First, let me provide some context on the Red List. The Red List, created by well-known security practitioner Justin Somaini, reports on the results of a survey regarding early-stage security startups. It was first released in 2013 and provides a ranking of security startups based on their value in solving critical problems.
The survey for this edition of the Red List was sent to approximately 40,000 security practitioners in April 2015, a quarter before Niara came out of stealth. Getting included in an independent report such as this one means that we were already on security practitioners’ radar well before information on our solution was publicly available. To me, that is just as exciting as being included in the report. It shows that the problems Niara addresses are real enough for organizations to actively seek out information on how we can help them.
It’s also heartening to read about the transition that’s happening in this space where, according to the Red List, an approach based on regular expression and correlation rules is being replaced with machine learning algorithms. Anticipating that transition was one of the drivers for our vision (and a discussion point in my last blog) about security intelligence. We knew that traditional approaches would simply add to the alert white noise when faced with 1) the volume of security data being produced by IT systems in modern organizations and 2) the sophistication of advanced threats.
Niara’s big data security analytics (BDSA) provides the machine assist for security analysts to make better decisions, even when faced with overwhelming volumes of data.

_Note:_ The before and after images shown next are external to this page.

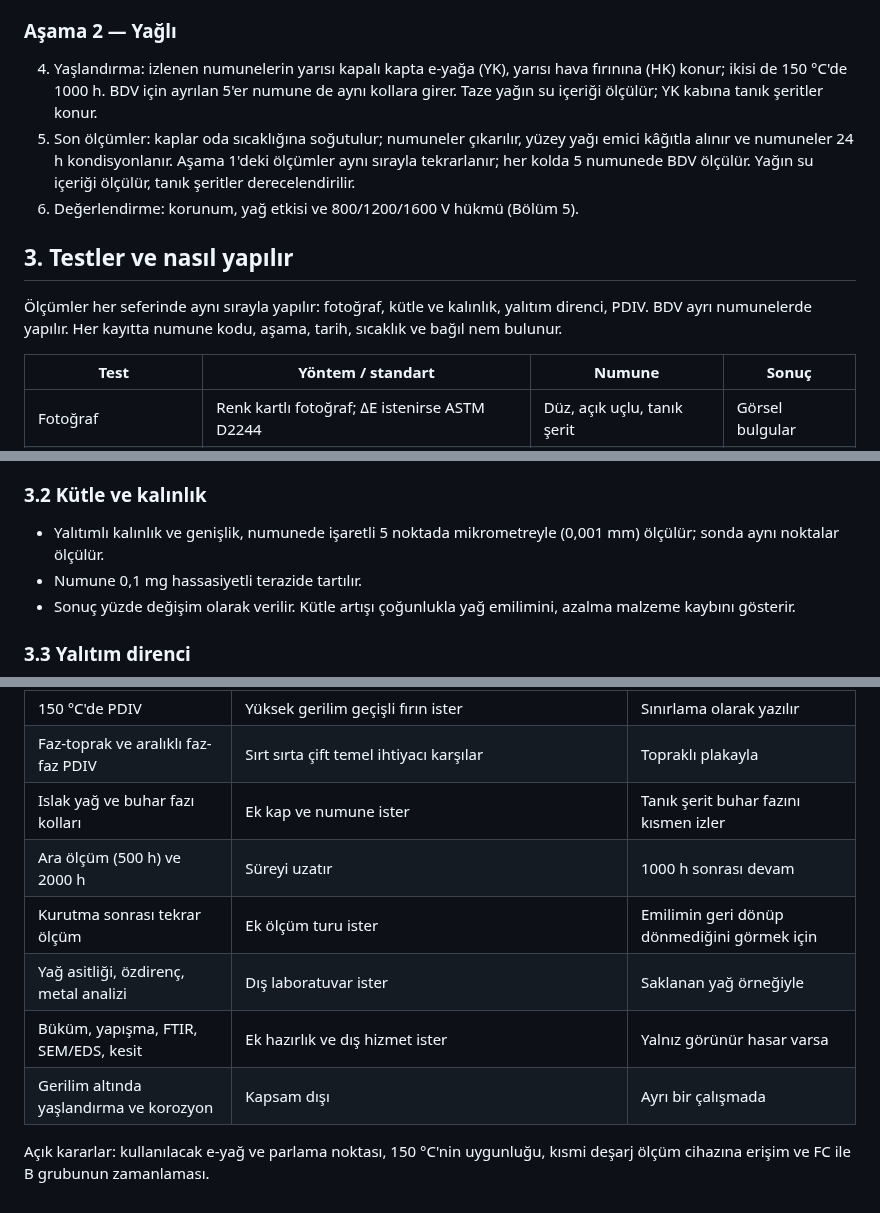
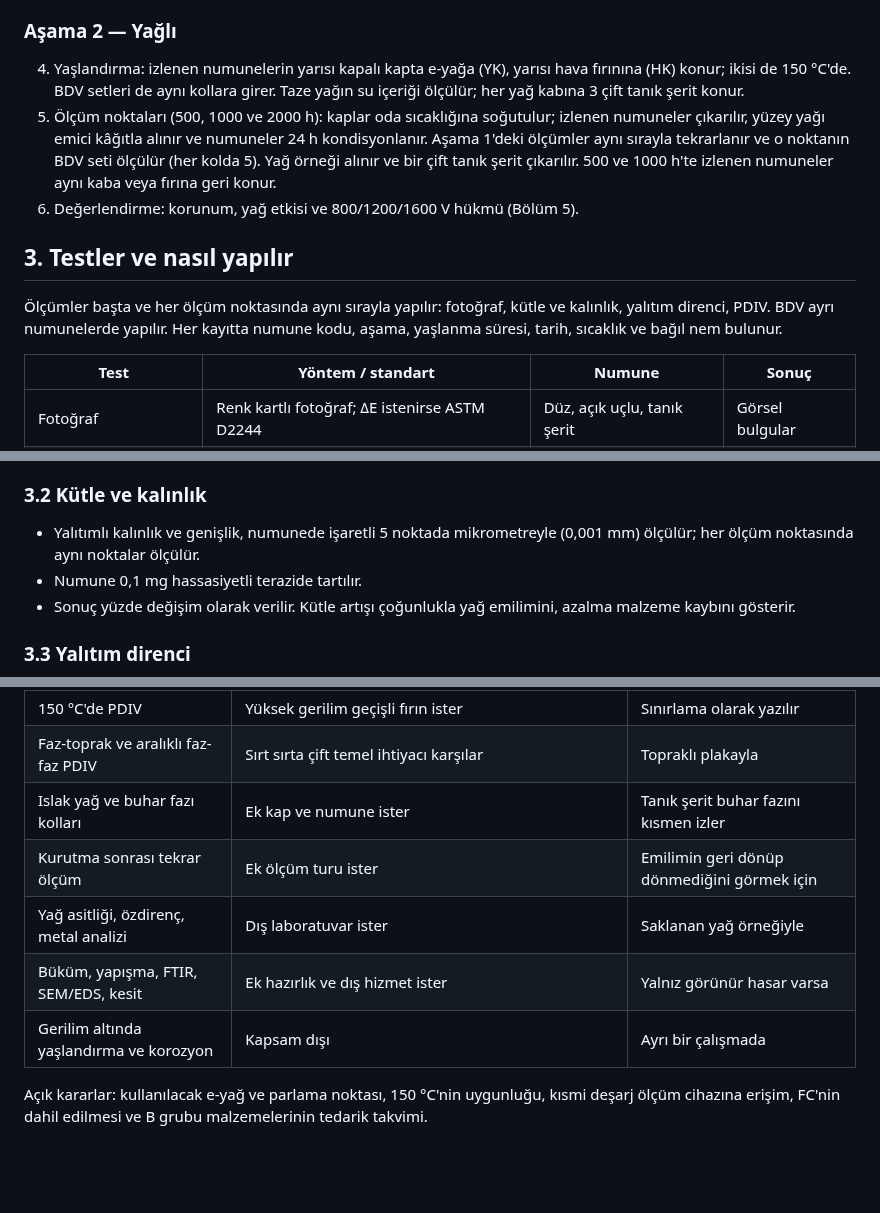
Before and after one commit to htcanseven/Claude, a Markdown page: reports/Hairpin yalıtımları temel test planı.md, 3 parts joined by grey strips. Rendered like a GitHub page; blank space fills up the shorter version.

```diff
--- a/reports/Hairpin yalıtımları temel test planı.md
+++ b/reports/Hairpin yalıtımları temel test planı.md
@@ -36,13 +42,13 @@ Hazırlık: numuneler nitril eldivenle tutulur, tüm ailelerde aynı şekilde iz
 
 ### Aşama 2 — Yağlı
 
-4. Yaşlandırma: izlenen numunelerin yarısı kapalı kapta e-yağa (YK), yarısı hava fırınına (HK) konur; ikisi de 150 °C'de 1000 h. BDV için ayrılan 5'er numune de aynı kollara girer. Taze yağın su içeriği ölçülür; YK kabına tanık şeritler konur.
-5. Son ölçümler: kaplar oda sıcaklığına soğutulur; numuneler çıkarılır, yüzey yağı emici kâğıtla alınır ve numuneler 24 h kondisyonlanır. Aşama 1'deki ölçümler aynı sırayla tekrarlanır; her kolda 5 numunede BDV ölçülür. Yağın su içeriği ölçülür, tanık şeritler derecelendirilir.
+4. Yaşlandırma: izlenen numunelerin yarısı kapalı kapta e-yağa (YK), yarısı hava fırınına (HK) konur; ikisi de 150 °C'de. BDV setleri de aynı kollara girer. Taze yağın su içeriği ölçülür; her yağ kabına 3 çift tanık şerit konur.
+5. Ölçüm noktaları (500, 1000 ve 2000 h): kaplar oda sıcaklığına soğutulur; izlenen numuneler çıkarılır, yüzey yağı emici kâğıtla alınır ve numuneler 24 h kondisyonlanır. Aşama 1'deki ölçümler aynı sırayla tekrarlanır ve o noktanın BDV seti ölçülür (her kolda 5). Yağ örneği alınır ve bir çift tanık şerit çıkarılır. 500 ve 1000 h'te izlenen numuneler aynı kaba veya fırına geri konur.
 6. Değerlendirme: korunum, yağ etkisi ve 800/1200/1600 V hükmü (Bölüm 5).
 
 ## 3. Testler ve nasıl yapılır
 
-Ölçümler her seferinde aynı sırayla yapılır: fotoğraf, kütle ve kalınlık, yalıtım direnci, PDIV. BDV ayrı numunelerde yapılır. Her kayıtta numune kodu, aşama, tarih, sıcaklık ve bağıl nem bulunur.
+Ölçümler başta ve her ölçüm noktasında aynı sırayla yapılır: fotoğraf, kütle ve kalınlık, yalıtım direnci, PDIV. BDV ayrı numunelerde yapılır. Her kayıtta numune kodu, aşama, yaşlanma süresi, tarih, sıcaklık ve bağıl nem bulunur.
 
 | Test | Yöntem / standart | Numune | Sonuç |
 | --- | --- | --- | --- |
@@ -63,7 +69,7 @@ Hazırlık: numuneler nitril eldivenle tutulur, tüm ailelerde aynı şekilde iz
 
 ### 3.2 Kütle ve kalınlık
 
-- Yalıtımlı kalınlık ve genişlik, numunede işaretli 5 noktada mikrometreyle (0,001 mm) ölçülür; sonda aynı noktalar ölçülür.
+- Yalıtımlı kalınlık ve genişlik, numunede işaretli 5 noktada mikrometreyle (0,001 mm) ölçülür; her ölçüm noktasında aynı noktalar ölçülür.
 - Numune 0,1 mg hassasiyetli terazide tartılır.
 - Sonuç yüzde değişim olarak verilir. Kütle artışı çoğunlukla yağ emilimini, azalma malzeme kaybını gösterir.
 
@@ -148,10 +157,9 @@ Aşağıdaki testler temel plandan çıkarıldı; kaynak ve zaman olursa ekleneb
 | 150 °C'de PDIV | Yüksek gerilim geçişli fırın ister | Sınırlama olarak yazılır |
 | Faz-toprak ve aralıklı faz-faz PDIV | Sırt sırta çift temel ihtiyacı karşılar | Topraklı plakayla |
 | Islak yağ ve buhar fazı kolları | Ek kap ve numune ister | Tanık şerit buhar fazını kısmen izler |
-| Ara ölçüm (500 h) ve 2000 h | Süreyi uzatır | 1000 h sonrası devam |
 | Kurutma sonrası tekrar ölçüm | Ek ölçüm turu ister | Emilimin geri dönüp dönmediğini görmek için |
 | Yağ asitliği, özdirenç, metal analizi | Dış laboratuvar ister | Saklanan yağ örneğiyle |
 | Büküm, yapışma, FTIR, SEM/EDS, kesit | Ek hazırlık ve dış hizmet ister | Yalnız görünür hasar varsa |
 | Gerilim altında yaşlandırma ve korozyon | Kapsam dışı | Ayrı bir çalışmada |
 
-Açık kararlar: kullanılacak e-yağ ve parlama noktası, 150 °C'nin uygunluğu, kısmi deşarj ölçüm cihazına erişim ve FC ile B grubunun zamanlaması.
+Açık kararlar: kullanılacak e-yağ ve parlama noktası, 150 °C'nin uygunluğu, kısmi deşarj ölçüm cihazına erişim, FC'nin dahil edilmesi ve B grubu malzemelerinin tedarik takvimi.
```
Also changed, not shown: other parts of reports/Hairpin yalıtımları temel test planı.md (+35 -26 lines), reports/Hairpin insulation basic test plan.md (added, +165 -0 lines), reports/test_plan_basic_flow.png (added), reports/test_plani_temel_akis.png, 2 other files.
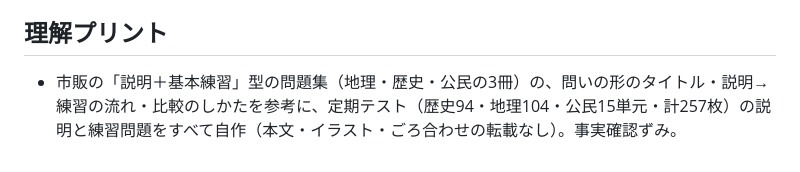
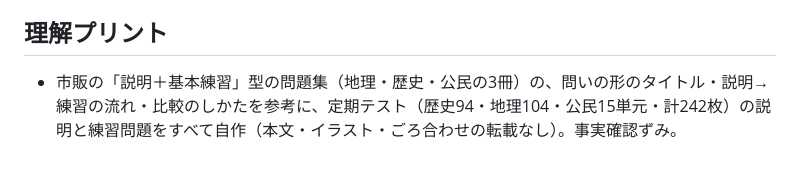
Before and after one commit to itogaku/enexsocial, a Markdown page: SOURCES.md, the part around the change. Drawn GitHub-style.

Commit message:
SOURCES：理解プリントの枚数の記載を修正（242枚）
Co-Authored-By: Claude Opus 5.5 <noreply@anthropic.com>
Claude-Session: https://claude.ai/code/session_01JVvgoA1YZNm2Rbn5hGKzLw

```diff
--- a/SOURCES.md
+++ b/SOURCES.md
@@ -136,4 +136,4 @@
 - 本の古い情報（参議院245人、NAFTA、2018〜2020年の統計など）は使わず、現行の制度で作成。
 
 ## 理解プリント
-- 市販の「説明＋基本練習」型の問題集（地理・歴史・公民の3冊）の、問いの形のタイトル・説明→練習の流れ・比較のしかたを参考に、定期テスト（歴史94・地理104・公民15単元・計257枚）の説明と練習問題をすべて自作（本文・イラスト・ごろ合わせの転載なし）。事実確認ずみ。
+- 市販の「説明＋基本練習」型の問題集（地理・歴史・公民の3冊）の、問いの形のタイトル・説明→練習の流れ・比較のしかたを参考に、定期テスト（歴史94・地理104・公民15単元・計242枚）の説明と練習問題をすべて自作（本文・イラスト・ごろ合わせの転載なし）。事実確認ずみ。
```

And all the innovations built into the Niara solution – big data, advanced analytics and forensics converged into a single solution; machine learning-based behavioral analytics (including entity and user behavior analytics or UBA) modules that automatically surface hidden threats; layered forensics that provide analysts with context when they conduct incident investigations or explore a hypothesis; the ability to embed into existing infrastructure – is what customers (e.g., a leading energy company, an F500 financial services company) say they need to handle the increasing amounts of security data and efficiently identify advanced threats that get past perimeter security systems.
The transition is just beginning. Security is an ever-changing cat-and-mouse game, with the bad guys trying their hardest to stay ahead. But Niara, built on a big data architecture and using advanced statistical modeling, is well-positioned thwart them by providing customers with much needed capabilities for effective threat detection and incident response, even in the face of changing requirements.